* _About this task_: I'd like the entries that follow repeated exactly, with the pictures left out.

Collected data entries
════

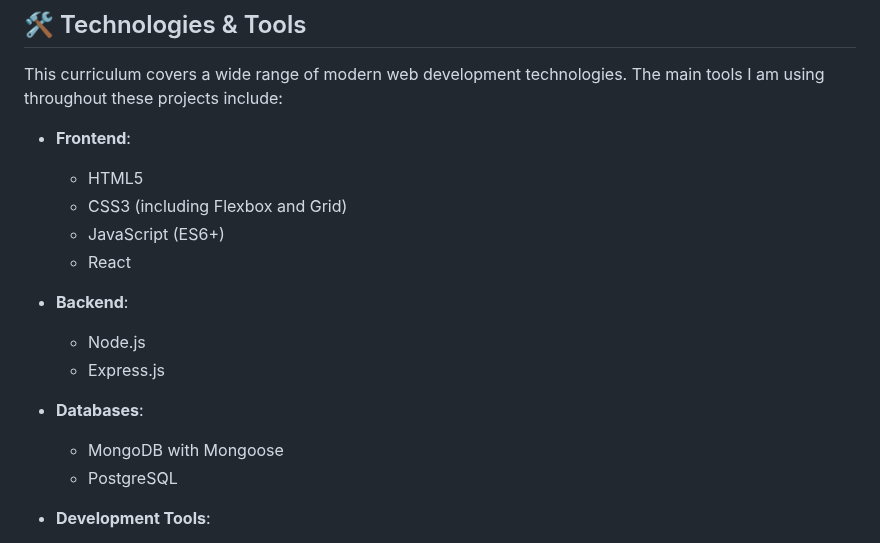
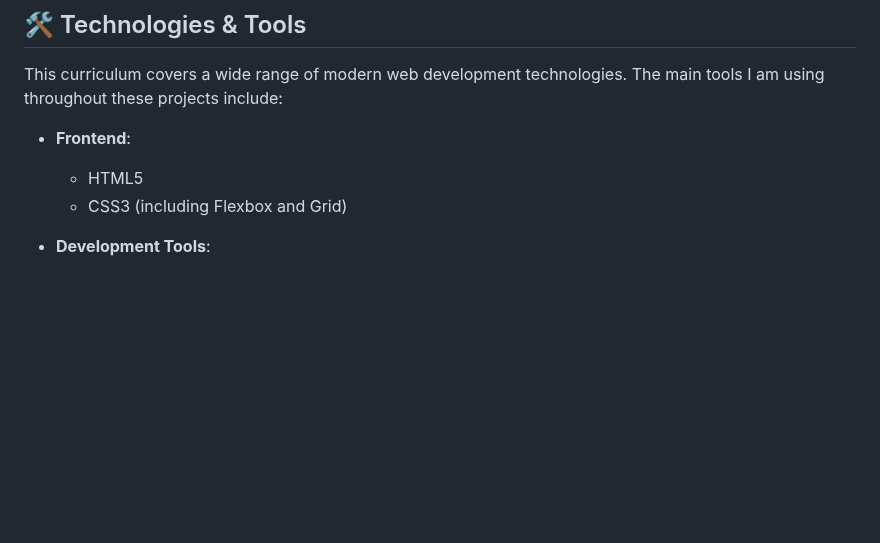
Before and after one commit to nHallecn/freeCodeCamp-projects, a Markdown page: README.md, the part around the change. GitHub-like rendering; blank space fills up the shorter version.

```diff
--- a/README.md
+++ b/README.md
@@ -40,16 +40,7 @@ This curriculum covers a wide range of modern web development technologies. The
 * **Frontend**:
     * HTML5
     * CSS3 (including Flexbox and Grid)
-    * JavaScript (ES6+)
-    * React
 
-* **Backend**:
-    * Node.js
-    * Express.js
-
-* **Databases**:
-    * MongoDB with Mongoose
-    * PostgreSQL
 
 * **Development Tools**:
     * Git & GitHub
```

════

* _Exercise response_:
Before and after one commit to nHallecn/freeCodeCamp-projects, a Markdown page: README.md, the part around the change. GitHub-like rendering; blank space fills up the shorter version.

```diff
--- a/README.md
+++ b/README.md
@@ -40,16 +40,7 @@ This curriculum covers a wide range of modern web development technologies. The
 * **Frontend**:
     * HTML5
     * CSS3 (including Flexbox and Grid)
-    * JavaScript (ES6+)
-    * React
 
-* **Backend**:
-    * Node.js
-    * Express.js
-
-* **Databases**:
-    * MongoDB with Mongoose
-    * PostgreSQL
 
 * **Development Tools**:
     * Git & GitHub
```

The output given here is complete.